§ **RECORDS FOR THE TASK**
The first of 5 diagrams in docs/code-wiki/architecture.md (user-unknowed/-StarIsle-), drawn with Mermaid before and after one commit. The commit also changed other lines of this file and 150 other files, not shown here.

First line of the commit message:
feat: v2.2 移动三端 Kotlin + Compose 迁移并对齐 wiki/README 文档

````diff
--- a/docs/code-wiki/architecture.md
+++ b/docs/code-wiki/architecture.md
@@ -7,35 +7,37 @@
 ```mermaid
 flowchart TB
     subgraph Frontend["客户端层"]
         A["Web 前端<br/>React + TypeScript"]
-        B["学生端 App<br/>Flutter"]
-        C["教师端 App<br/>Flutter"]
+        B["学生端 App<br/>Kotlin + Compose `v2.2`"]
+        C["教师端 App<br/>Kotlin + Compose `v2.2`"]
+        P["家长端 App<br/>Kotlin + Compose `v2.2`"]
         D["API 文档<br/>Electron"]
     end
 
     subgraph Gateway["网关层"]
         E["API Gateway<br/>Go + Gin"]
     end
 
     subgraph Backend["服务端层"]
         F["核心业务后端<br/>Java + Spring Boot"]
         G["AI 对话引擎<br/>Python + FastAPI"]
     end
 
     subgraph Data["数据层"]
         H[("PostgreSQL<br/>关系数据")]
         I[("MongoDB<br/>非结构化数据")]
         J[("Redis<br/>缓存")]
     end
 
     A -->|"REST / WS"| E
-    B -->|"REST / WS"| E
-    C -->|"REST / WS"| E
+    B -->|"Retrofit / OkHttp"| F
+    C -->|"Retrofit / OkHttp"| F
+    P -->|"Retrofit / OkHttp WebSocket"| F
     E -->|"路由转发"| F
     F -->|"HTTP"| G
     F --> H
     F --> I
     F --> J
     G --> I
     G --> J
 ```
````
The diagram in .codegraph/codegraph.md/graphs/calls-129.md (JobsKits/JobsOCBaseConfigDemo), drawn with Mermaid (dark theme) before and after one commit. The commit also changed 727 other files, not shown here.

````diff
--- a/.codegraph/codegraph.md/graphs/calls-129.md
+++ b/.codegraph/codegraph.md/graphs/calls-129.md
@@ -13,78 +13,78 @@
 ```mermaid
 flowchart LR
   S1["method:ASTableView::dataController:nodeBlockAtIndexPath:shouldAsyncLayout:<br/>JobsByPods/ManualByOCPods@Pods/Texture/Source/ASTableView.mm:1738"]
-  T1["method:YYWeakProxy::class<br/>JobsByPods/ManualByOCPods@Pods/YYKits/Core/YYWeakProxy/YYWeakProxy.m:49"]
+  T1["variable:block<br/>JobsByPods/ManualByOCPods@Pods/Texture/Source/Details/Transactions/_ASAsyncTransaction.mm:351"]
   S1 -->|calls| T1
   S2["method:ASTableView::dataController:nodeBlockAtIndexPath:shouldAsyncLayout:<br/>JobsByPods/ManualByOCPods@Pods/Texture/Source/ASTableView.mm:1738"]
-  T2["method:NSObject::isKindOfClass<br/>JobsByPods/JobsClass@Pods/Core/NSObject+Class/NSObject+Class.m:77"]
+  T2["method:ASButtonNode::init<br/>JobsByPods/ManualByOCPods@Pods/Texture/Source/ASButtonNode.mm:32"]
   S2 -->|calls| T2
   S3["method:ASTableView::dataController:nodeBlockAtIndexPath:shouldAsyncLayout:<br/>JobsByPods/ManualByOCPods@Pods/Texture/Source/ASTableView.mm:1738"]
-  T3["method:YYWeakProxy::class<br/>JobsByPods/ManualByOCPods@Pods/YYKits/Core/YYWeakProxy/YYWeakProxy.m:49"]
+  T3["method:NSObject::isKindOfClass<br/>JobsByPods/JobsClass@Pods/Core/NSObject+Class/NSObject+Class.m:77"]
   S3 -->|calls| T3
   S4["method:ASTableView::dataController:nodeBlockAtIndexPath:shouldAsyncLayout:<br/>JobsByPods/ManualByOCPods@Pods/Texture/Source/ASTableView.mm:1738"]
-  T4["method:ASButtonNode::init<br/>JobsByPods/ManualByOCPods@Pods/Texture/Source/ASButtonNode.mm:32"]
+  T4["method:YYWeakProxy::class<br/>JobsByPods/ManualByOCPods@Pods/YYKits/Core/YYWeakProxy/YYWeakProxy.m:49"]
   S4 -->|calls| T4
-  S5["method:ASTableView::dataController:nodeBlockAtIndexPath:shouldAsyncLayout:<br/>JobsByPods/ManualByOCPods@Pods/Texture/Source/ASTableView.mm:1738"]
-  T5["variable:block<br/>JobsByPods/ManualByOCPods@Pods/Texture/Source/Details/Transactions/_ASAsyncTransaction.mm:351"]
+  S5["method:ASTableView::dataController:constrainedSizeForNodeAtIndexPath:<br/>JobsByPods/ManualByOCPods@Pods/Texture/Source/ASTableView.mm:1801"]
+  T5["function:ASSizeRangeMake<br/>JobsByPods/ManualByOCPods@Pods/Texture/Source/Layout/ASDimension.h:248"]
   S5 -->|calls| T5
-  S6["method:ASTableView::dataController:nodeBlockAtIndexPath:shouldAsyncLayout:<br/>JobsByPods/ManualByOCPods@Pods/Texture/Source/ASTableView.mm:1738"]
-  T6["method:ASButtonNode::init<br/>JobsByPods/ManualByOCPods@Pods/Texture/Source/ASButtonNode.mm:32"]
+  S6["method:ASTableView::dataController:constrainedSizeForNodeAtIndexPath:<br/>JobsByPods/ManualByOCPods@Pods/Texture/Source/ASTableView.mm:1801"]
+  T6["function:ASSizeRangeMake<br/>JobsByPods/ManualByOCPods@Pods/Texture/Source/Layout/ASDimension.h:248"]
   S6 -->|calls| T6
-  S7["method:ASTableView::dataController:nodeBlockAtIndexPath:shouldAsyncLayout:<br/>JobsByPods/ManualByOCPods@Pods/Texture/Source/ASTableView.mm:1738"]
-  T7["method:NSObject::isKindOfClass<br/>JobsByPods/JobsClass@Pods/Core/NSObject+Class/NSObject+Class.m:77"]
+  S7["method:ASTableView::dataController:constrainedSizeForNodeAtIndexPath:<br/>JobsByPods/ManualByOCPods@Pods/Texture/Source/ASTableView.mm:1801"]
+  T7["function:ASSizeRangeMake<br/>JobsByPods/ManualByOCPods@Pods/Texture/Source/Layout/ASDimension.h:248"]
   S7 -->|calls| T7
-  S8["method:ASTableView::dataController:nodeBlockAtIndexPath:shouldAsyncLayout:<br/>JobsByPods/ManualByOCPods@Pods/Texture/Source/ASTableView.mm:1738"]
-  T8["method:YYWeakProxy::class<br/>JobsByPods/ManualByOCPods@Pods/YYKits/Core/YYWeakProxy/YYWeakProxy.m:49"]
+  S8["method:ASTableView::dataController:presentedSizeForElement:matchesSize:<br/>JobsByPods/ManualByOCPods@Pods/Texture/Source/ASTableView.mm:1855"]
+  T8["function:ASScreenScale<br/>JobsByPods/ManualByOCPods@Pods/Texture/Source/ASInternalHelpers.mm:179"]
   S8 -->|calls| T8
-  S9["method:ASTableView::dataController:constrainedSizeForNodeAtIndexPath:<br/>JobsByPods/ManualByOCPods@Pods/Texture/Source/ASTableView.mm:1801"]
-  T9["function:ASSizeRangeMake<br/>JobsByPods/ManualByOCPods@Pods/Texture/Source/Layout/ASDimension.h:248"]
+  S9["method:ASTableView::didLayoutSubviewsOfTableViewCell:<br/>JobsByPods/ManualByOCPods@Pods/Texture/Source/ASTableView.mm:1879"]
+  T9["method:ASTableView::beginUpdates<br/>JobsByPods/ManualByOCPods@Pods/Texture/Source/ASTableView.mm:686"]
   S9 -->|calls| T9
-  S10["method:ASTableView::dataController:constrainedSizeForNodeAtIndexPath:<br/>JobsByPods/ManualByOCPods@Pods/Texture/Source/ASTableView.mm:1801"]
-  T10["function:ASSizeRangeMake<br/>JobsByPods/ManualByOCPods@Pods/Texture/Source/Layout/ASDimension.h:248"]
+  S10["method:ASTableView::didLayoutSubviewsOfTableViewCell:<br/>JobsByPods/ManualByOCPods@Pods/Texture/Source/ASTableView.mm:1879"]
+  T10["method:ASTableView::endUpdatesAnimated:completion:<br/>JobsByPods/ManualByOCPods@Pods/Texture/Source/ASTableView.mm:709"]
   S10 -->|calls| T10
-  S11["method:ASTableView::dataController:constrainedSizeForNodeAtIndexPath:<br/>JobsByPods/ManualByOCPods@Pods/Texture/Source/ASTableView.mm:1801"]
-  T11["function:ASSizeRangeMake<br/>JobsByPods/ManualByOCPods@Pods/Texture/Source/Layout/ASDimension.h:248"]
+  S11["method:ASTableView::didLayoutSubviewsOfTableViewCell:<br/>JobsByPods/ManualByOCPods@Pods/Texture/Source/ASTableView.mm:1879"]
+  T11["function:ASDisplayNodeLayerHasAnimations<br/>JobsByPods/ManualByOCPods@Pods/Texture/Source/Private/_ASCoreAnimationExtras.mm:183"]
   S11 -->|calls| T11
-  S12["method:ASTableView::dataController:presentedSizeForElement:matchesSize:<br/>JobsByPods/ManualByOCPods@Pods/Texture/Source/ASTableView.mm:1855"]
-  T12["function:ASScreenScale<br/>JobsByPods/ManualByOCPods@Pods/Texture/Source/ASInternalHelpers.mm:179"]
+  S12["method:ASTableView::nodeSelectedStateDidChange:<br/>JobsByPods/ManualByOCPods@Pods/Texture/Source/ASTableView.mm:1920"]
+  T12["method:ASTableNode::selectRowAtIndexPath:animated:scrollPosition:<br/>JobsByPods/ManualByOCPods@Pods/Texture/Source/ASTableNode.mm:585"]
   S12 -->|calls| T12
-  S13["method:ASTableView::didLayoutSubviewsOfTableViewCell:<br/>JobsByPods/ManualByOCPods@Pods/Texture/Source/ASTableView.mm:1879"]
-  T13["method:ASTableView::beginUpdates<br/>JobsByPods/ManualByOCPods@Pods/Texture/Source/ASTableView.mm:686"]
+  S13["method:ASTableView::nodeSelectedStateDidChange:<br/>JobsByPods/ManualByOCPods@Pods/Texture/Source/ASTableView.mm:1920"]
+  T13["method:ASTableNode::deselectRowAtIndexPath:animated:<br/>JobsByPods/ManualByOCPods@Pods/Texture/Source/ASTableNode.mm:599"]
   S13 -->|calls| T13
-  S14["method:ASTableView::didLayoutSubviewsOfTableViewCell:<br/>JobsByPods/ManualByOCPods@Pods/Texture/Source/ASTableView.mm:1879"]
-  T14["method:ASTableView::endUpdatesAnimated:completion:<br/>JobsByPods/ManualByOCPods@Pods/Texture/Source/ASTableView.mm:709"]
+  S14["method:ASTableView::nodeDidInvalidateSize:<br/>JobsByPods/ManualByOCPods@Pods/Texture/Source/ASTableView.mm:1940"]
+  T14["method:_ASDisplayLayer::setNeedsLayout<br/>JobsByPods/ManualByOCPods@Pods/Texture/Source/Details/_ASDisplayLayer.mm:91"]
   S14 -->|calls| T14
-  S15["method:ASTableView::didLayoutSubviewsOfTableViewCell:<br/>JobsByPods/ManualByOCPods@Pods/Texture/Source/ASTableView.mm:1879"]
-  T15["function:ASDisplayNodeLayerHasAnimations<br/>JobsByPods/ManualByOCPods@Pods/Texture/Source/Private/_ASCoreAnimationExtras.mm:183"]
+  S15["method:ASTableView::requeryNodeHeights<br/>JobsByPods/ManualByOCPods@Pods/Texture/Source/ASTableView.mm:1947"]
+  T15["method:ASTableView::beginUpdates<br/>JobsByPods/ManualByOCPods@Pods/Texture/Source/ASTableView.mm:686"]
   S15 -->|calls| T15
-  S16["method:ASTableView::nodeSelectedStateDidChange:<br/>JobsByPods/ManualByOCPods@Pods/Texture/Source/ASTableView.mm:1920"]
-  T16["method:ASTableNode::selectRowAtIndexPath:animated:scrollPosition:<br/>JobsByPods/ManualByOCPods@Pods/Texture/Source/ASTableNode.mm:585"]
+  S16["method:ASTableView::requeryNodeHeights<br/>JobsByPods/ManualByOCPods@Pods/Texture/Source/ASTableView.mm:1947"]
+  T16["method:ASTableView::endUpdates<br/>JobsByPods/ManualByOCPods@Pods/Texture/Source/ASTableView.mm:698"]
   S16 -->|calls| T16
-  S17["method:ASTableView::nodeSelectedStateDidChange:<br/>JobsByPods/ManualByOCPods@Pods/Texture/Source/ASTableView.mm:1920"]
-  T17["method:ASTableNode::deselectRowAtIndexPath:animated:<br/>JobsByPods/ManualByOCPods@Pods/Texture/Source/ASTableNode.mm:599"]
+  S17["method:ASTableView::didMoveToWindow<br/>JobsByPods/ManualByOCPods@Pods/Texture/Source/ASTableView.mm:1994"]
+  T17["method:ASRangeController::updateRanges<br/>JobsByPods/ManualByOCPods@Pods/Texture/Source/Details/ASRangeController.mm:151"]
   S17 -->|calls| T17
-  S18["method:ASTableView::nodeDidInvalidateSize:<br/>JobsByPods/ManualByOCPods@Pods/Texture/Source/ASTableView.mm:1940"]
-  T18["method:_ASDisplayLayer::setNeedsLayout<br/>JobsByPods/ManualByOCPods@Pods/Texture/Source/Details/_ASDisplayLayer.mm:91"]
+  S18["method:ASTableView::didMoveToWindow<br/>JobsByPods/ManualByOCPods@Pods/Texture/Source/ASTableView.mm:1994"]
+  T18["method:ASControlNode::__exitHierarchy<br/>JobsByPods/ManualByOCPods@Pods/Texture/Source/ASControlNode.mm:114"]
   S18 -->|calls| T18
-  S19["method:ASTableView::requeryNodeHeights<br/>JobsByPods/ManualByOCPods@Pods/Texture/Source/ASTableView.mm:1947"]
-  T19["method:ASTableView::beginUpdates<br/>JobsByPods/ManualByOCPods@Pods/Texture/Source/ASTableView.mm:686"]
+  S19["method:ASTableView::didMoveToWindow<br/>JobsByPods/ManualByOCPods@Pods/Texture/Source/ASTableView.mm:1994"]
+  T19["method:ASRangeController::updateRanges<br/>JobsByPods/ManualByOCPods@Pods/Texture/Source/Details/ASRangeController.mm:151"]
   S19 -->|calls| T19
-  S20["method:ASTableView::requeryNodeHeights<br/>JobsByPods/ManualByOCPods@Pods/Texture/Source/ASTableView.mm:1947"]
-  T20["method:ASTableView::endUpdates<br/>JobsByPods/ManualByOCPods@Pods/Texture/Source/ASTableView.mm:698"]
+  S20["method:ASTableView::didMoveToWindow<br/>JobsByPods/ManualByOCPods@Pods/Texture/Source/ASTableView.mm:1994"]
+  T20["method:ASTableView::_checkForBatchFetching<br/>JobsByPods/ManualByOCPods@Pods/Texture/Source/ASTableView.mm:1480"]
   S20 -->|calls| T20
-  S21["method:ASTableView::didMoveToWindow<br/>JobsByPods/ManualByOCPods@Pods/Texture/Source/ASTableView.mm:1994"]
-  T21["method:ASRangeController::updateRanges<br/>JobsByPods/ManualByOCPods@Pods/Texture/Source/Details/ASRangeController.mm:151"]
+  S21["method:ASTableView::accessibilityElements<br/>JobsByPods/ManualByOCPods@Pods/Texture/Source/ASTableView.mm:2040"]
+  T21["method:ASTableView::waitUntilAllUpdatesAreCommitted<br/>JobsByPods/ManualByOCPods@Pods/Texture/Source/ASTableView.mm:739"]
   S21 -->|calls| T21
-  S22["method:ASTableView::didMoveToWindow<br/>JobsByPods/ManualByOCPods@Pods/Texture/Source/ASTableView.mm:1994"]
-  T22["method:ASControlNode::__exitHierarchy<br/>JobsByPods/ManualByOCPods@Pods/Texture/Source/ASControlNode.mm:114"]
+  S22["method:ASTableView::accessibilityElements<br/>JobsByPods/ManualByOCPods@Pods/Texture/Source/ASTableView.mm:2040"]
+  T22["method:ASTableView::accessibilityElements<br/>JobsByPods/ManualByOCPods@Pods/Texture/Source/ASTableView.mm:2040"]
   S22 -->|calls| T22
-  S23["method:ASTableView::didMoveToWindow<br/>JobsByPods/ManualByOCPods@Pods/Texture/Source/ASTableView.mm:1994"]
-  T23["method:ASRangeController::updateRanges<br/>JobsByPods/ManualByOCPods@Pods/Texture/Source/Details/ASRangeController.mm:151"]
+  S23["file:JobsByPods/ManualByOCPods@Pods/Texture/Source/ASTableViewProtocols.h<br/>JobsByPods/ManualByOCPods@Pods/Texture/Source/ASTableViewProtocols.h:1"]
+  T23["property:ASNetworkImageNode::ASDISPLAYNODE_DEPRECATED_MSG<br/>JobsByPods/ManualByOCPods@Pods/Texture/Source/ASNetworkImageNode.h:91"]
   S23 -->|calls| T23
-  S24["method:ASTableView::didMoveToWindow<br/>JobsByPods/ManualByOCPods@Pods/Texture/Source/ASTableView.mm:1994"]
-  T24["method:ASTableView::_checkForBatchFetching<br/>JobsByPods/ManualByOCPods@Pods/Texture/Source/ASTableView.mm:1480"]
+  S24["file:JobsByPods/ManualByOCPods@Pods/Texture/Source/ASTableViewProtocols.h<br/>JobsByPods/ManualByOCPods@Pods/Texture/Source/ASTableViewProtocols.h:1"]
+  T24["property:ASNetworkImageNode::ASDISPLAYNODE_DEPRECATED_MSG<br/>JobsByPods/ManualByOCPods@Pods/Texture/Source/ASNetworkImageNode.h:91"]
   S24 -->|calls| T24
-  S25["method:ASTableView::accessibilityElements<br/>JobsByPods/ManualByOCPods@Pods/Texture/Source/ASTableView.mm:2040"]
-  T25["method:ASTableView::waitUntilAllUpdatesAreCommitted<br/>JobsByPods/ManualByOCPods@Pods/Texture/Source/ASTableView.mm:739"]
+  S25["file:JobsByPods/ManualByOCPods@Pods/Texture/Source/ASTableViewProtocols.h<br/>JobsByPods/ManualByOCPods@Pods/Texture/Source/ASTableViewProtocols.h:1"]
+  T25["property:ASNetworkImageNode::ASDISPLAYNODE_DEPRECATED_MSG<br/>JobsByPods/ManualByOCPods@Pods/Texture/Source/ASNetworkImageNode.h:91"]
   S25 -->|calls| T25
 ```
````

§ **WORK TO BE COMPLETED**
In the listing above, find every line with the word "completion" and copy it out.

§ **SOLVED EXERCISE**
+  T10["method:ASTableView::endUpdatesAnimated:completion:<br/>JobsByPods/ManualByOCPods@Pods/Texture/Source/ASTableView.mm:709"]
-  T14["method:ASTableView::endUpdatesAnimated:completion:<br/>JobsByPods/ManualByOCPods@Pods/Texture/Source/ASTableView.mm:709"]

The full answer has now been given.